- _WHAT YOU WILL DO_: Find every line in the records below that holds the word "isOpen", and copy each one.
**** RECORD SET
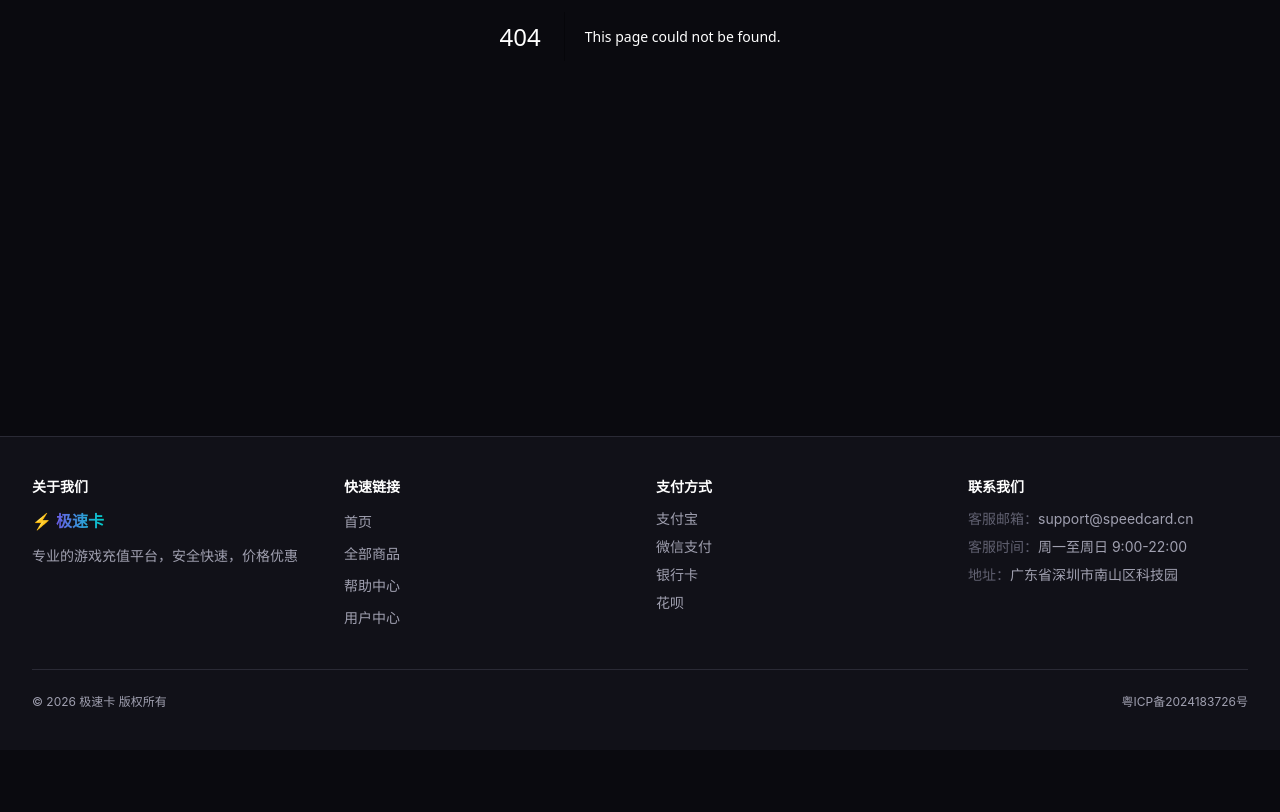
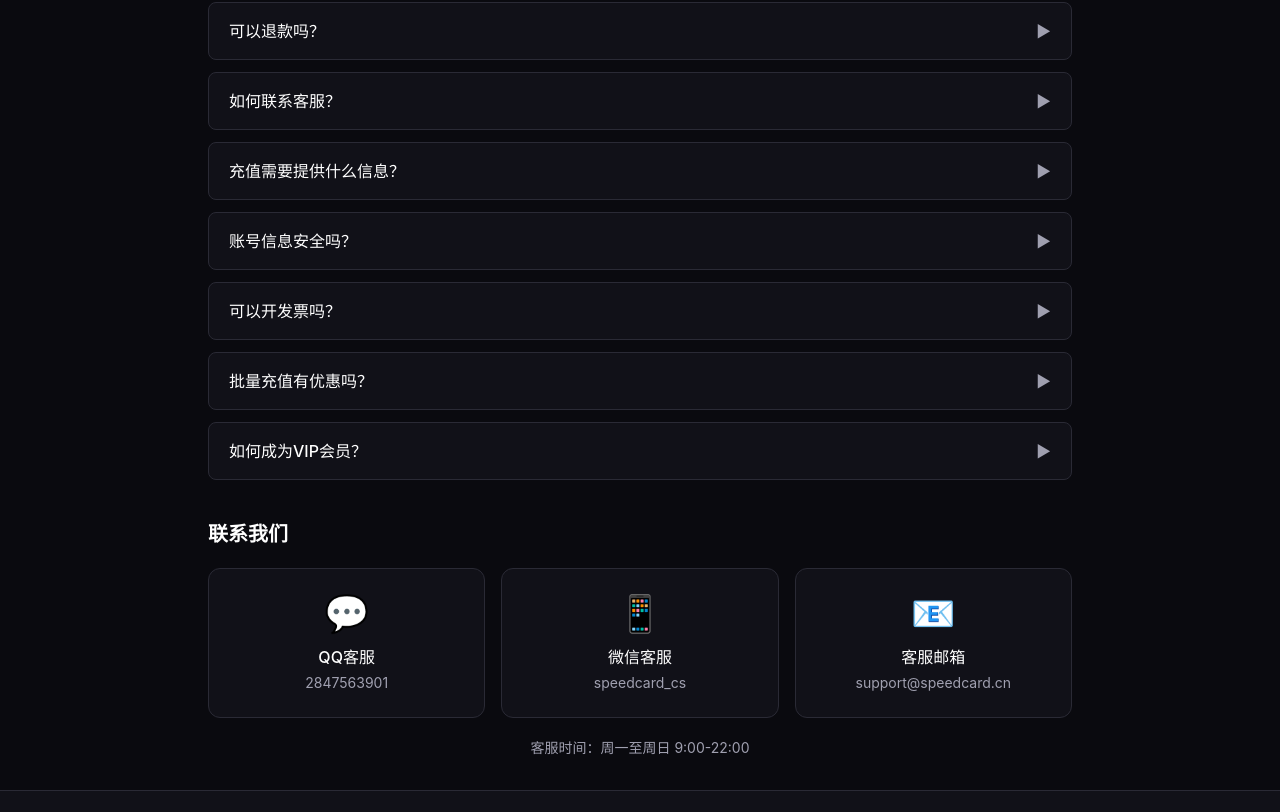
Before and after one commit to dsfgfdhgfhff96/game-topup-mall, a Next.js app: page /help in a window 1280 px wide. Before the commit this address had no page. Shown: the part 428-1240 px from the top of the page. Before the commit the page ends 1178 px from the top, so only its background shows below. Built offline with nearby package versions, Linux system fonts and the light colour scheme.

Commit message:
feat: 实现帮助中心页面（FAQ/联系客服）

```diff
--- /dev/null
+++ b/src/app/help/page.tsx
@@ -0,0 +1,177 @@
+'use client'
+
+import { useState } from 'react'
+
+const FAQ_ITEMS = [
+  {
+    id: 1,
+    question: '充值多久到账？',
+    answer:
+      '正常情况下，充值会在5-30分钟内到账。高峰期或系统维护期间可能会有延迟，最长不超过24小时。如超时未到账，请联系客服处理。',
+  },
+  {
+    id: 2,
+    question: '支持哪些支付方式？',
+    answer:
+      '目前支持支付宝、微信支付和银行卡三种支付方式。所有支付渠道均经过安全加密处理，请放心使用。',
+  },
+  {
+    id: 3,
+    question: '充值失败怎么办？',
+    answer:
+      '如果充值失败，款项会在1-3个工作日内原路退回。如长时间未退回，请联系客服并提供订单号，我们会尽快为您处理。',
+  },
+  {
+    id: 4,
+    question: '可以退款吗？',
+    answer:
+      '虚拟商品一经充值成功，原则上不支持退款。如因系统原因导致充值异常，请联系客服，我们会核实后为您处理。',
+  },
+  {
+    id: 5,
+    question: '如何联系客服？',
+    answer:
+      '您可以通过以下方式联系我们：QQ客服（2847563901）、微信客服（speedcard_cs）、邮箱（support@speedcard.cn）。客服工作时间：周一至周日 9:00-22:00。',
+  },
+  {
+    id: 6,
+    question: '充值需要提供什么信息？',
+    answer:
+      '充值时只需提供您的游戏账号（如游戏ID、角色名等），无需提供密码。请务必确认账号信息准确，避免充值到错误账号。',
+  },
+  {
+    id: 7,
+    question: '账号信息安全吗？',
+    answer:
+      '我们严格保护用户隐私，所有数据均经过SSL加密传输。我们绝不会向第三方泄露您的个人信息和账号信息。',
+  },
+  {
+    id: 8,
+    question: '可以开发票吗？',
+    answer:
+      '支持开具电子发票。单笔订单满100元即可申请，请在订单完成后联系客服提供开票信息。',
+  },
+  {
+    id: 9,
+    question: '批量充值有优惠吗？',
+    answer:
+      '批量充值可享受额外折扣。单次购买满500元享95折，满1000元享9折。详情请联系客服咨询。',
+  },
+  {
+    id: 10,
+    question: '如何成为VIP会员？',
+    answer:
+      '累计消费满2000元自动升级为VIP会员，享受专属折扣和优先客服服务。VIP会员还可参与不定期的专属活动和抽奖。',
+  },
+]
+
+const CONTACT_CARDS = [
+  {
+    id: 'qq',
+    icon: '💬',
+    label: 'QQ客服',
+    value: '2847563901',
+  },
+  {
+    id: 'wechat',
+    icon: '📱',
+    label: '微信客服',
+    value: 'speedcard_cs',
+  },
+  {
+    id: 'email',
+    icon: '📧',
+    label: '客服邮箱',
+    value: 'support@speedcard.cn',
+  },
+]
+
+function FaqItem({
+  item,
+  isOpen,
+  onToggle,
+}: {
+  item: (typeof FAQ_ITEMS)[number]
+  isOpen: boolean
+  onToggle: () => void
+}) {
+  return (
+    <div className="bg-bg-card rounded-lg border border-border-default mb-3 overflow-hidden">
+      <button
+        onClick={onToggle}
+        className="w-full flex items-center justify-between px-5 py-4 text-left focus:outline-none focus-visible:ring-2 focus-visible:ring-accent-purple"
+        aria-expanded={isOpen}
+      >
+        <span className="text-text-primary font-medium pr-4">{item.question}</span>
+        <span
+          className={`flex-shrink-0 text-text-secondary transition-transform duration-200 ${
+            isOpen ? 'rotate-90' : ''
+          }`}
+          aria-hidden="true"
+        >
+          ▶
+        </span>
+      </button>
+
+      {isOpen && (
+        <div className="px-5 pb-4 animate-fade-in">
+          <p className="text-text-secondary leading-relaxed">{item.answer}</p>
+        </div>
+      )}
+    </div>
+  )
+}
+
+export default function HelpPage() {
+  const [openId, setOpenId] = useState<number | null>(null)
+
+  function handleToggle(id: number) {
+    setOpenId((prev) => (prev === id ? null : id))
+  }
+
+  return (
+    <div className="min-h-screen bg-bg-primary">
+      <div className="max-w-4xl mx-auto px-4 py-8 space-y-10">
+        {/* Page title */}
+        <h1 className="text-3xl font-bold text-text-primary">帮助中心</h1>
+
+        {/* FAQ section */}
+        <section>
+          <h2 className="text-xl font-semibold text-text-primary mb-5">常见问题</h2>
+          <div>
+            {FAQ_ITEMS.map((item) => (
+              <FaqItem
+                key={item.id}
+                item={item}
+                isOpen={openId === item.id}
+                onToggle={() => handleToggle(item.id)}
+              />
+            ))}
+          </div>
+        </section>
+
+        {/* Contact section */}
+        <section>
+          <h2 className="text-xl font-semibold text-text-primary mb-5">联系我们</h2>
+
+          <div className="grid grid-cols-1 sm:grid-cols-3 gap-4 mb-5">
+            {CONTACT_CARDS.map((card) => (
+              <div
+                key={card.id}
+                className="bg-bg-card rounded-xl p-6 border border-border-default text-center"
+              >
+                <div className="text-4xl mb-3">{card.icon}</div>
+                <div className="text-text-primary font-medium mb-1">{card.label}</div>
+                <div className="text-text-secondary text-sm break-all">{card.value}</div>
+              </div>
+            ))}
+          </div>
+
+          <p className="text-center text-text-secondary text-sm">
+            客服时间：周一至周日 9:00-22:00
+          </p>
+        </section>
+      </div>
+    </div>
+  )
+}
```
********
- _YOUR SOLUTION_:
+  isOpen,
+  isOpen: boolean
+        aria-expanded={isOpen}
+            isOpen ? 'rotate-90' : ''
+      {isOpen && (
+                isOpen={openId === item.id}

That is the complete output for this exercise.